What you have to do:
The required output is a number: how many lines of the data below include the string "Engineer".

[Before and after images]
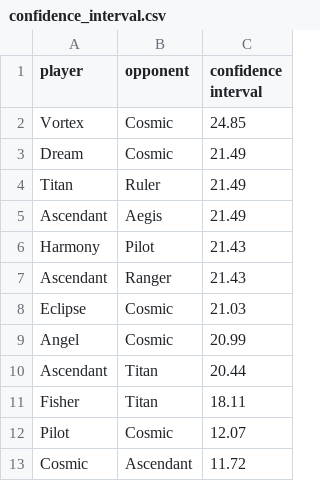
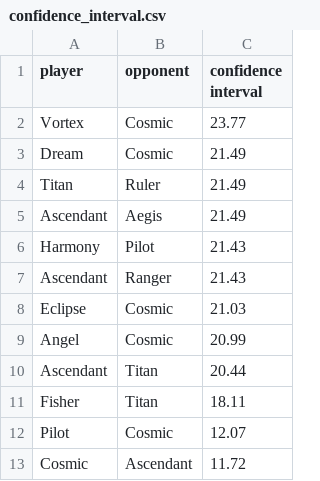
Before and after one commit to PaMeirelles/cpp-santorini, a CSV file: confidence_interval.csv, drawn as a sheet.

```diff
--- a/confidence_interval.csv
+++ b/confidence_interval.csv
@@ -1,3 +1,3 @@
 player,opponent,confidence interval
-Vortex,Cosmic,24.85
+Vortex,Cosmic,23.77
 Dream,Cosmic,21.49
```
Also changed, not shown: data/Cosmic.csv, matches.csv, 50 other files.
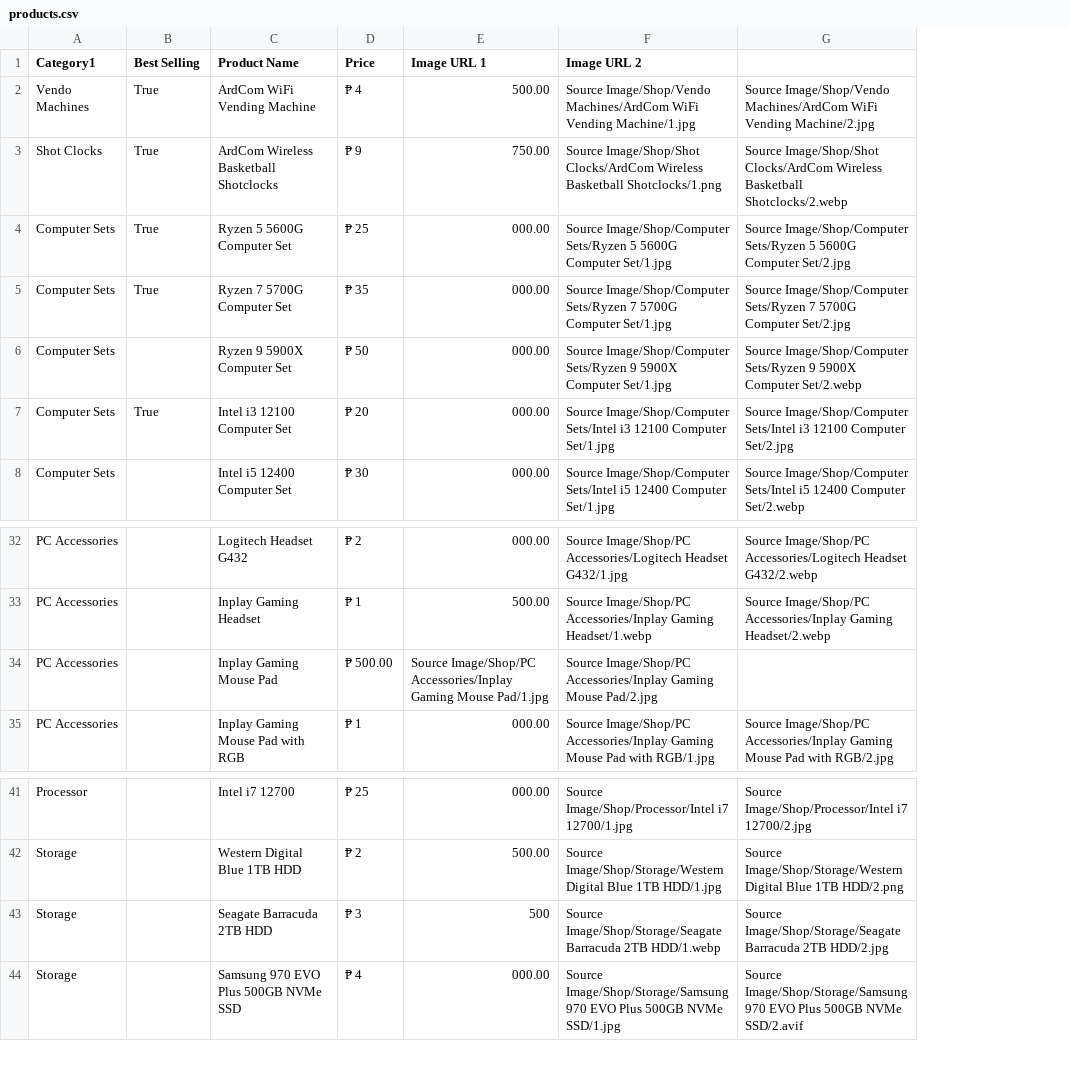
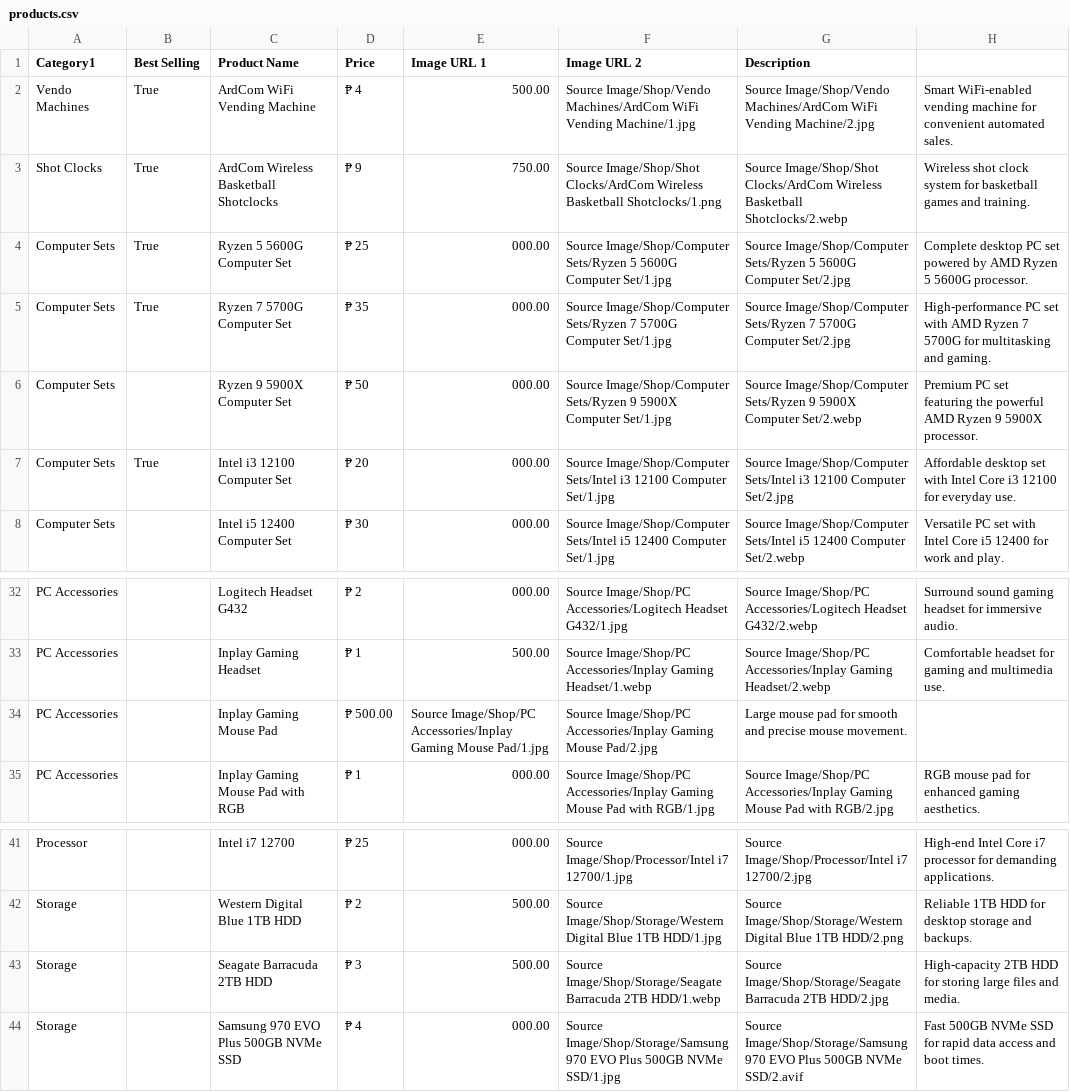
Before and after one commit to MangarinKF-HCDC/ArdCom-Electronics, a CSV file: products.csv, drawn as a sheet; only a part is shown, gaps mark what is left out; the diff names each change by its address in the sheet, - before the commit and + after, or states it on an @@ line.

```diff
--- a/products.csv
+++ b/products.csv
+column H, rows 2-8: Smart WiFi-enabled vending machine for convenient automated sales. | Wireless shot clock system for basketball games and training. | Complete desktop PC set powered by AMD Ryzen 5 5600G processor. | High-performance PC set with AMD Ryzen 7 5700G for multitasking and gaming. | Premium PC set featuring the powerful AMD Ryzen 9 5900X processor. | Affordable desktop set with Intel Core i3 12100 for everyday use. | Versatile PC set with Intel Core i5 12400 for work and play.; rows 32-35: Surround sound gaming headset for immersive audio. | Comfortable headset for gaming and multimedia use. |  | RGB mouse pad for enhanced gaming aesthetics.; rows 41-44: High-end Intel Core i7 processor for demanding applications. | Reliable 1TB HDD for desktop storage and backups. | High-capacity 2TB HDD for storing large files and media. | Fast 500GB NVMe SSD for rapid data access and boot times.
-G1: (empty)
+G1: Description
-G34 (Description): (empty)
+G34 (Description): Large mouse pad for smooth and precise mouse movement.
-E43 (Image URL 1): 500
+E43 (Image URL 1): 500.00
```
Also changed, not shown: 3 other files.
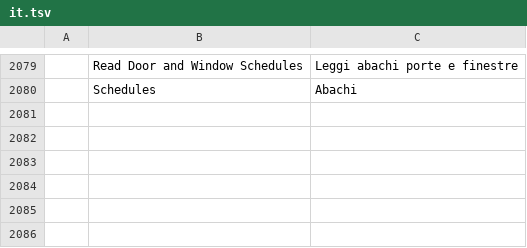
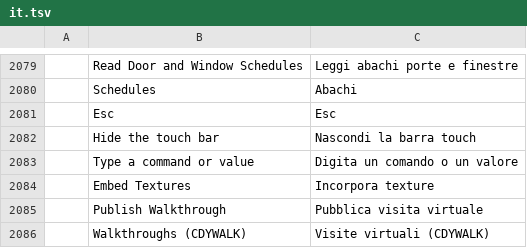
Before and after one commit to AICodeForgedev/cadaddy, a TSV file: crates/ui-egui/src/i18n/it.tsv, drawn as a sheet; only a part is shown, gaps mark what is left out; the diff names each change by its address in the sheet, - before the commit and + after, or states it on an @@ line.

Commit message:
Touch and pens, .cdy carries the 3D model, Publish Walkthrough
- Touch screens and pens: pinch, two-finger pan, long press, a touch bar
- .cdy carries the 3D model: binary mesh buffers, embedded textures and lightmap, building spec and tours (each kept once)
- Publish Walkthrough: a .cdywalk package the web build opens straight into Walk

```diff
--- a/crates/ui-egui/src/i18n/it.tsv
+++ b/crates/ui-egui/src/i18n/it.tsv
+row 2081:  | Esc | Esc
+row 2082:  | Hide the touch bar | Nascondi la barra touch
+row 2083:  | Type a command or value | Digita un comando o un valore
+row 2084:  | Embed Textures | Incorpora texture
+row 2085:  | Publish Walkthrough | Pubblica visita virtuale
+row 2086:  | Walkthroughs (CDYWALK) | Visite virtuali (CDYWALK)
```
Also changed, not shown: crates/ui-egui/src/i18n/cs.tsv, crates/ui-egui/src/i18n/es.tsv, 42 other files.
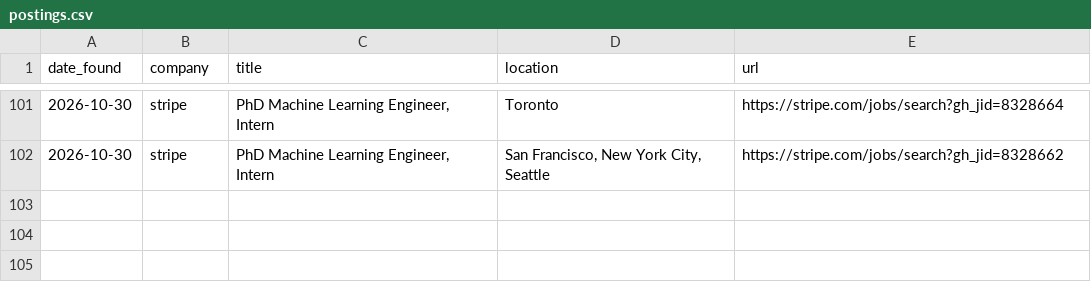
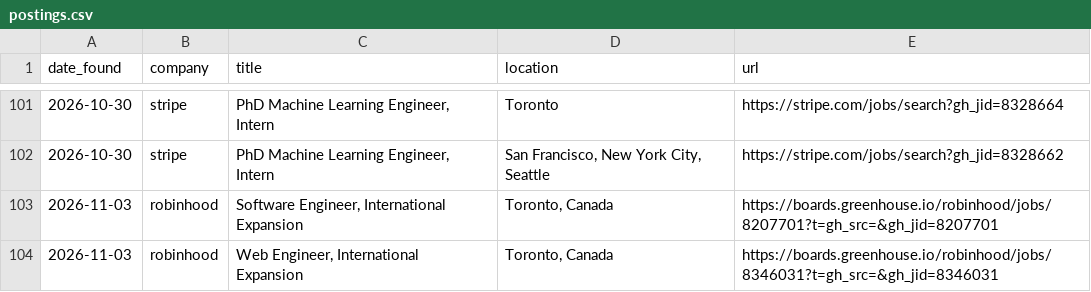
Before and after one commit to Debug2331/job-finder, a CSV file: postings.csv, drawn as a sheet; only a part is shown, gaps mark what is left out.

Commit message:
Update postings

```diff
--- a/postings.csv
+++ b/postings.csv
@@ -102 +102,3 @@ date_found,company,title,location,url
 2026-10-30,stripe,"PhD Machine Learning Engineer, Intern","San Francisco, New York City, Seattle",https://stripe.com/jobs/search?gh_jid=8328662
+2026-11-03,robinhood,"Software Engineer, International Expansion","Toronto, Canada",https://boards.greenhouse.io/robinhood/jobs/8207701?t=gh_src=&gh_jid=8207701
+2026-11-03,robinhood,"Web Engineer, International Expansion","Toronto, Canada",https://boards.greenhouse.io/robinhood/jobs/8346031?t=gh_src=&gh_jid=8346031
```
Also changed, not shown: 1 other file.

Exercise output:
3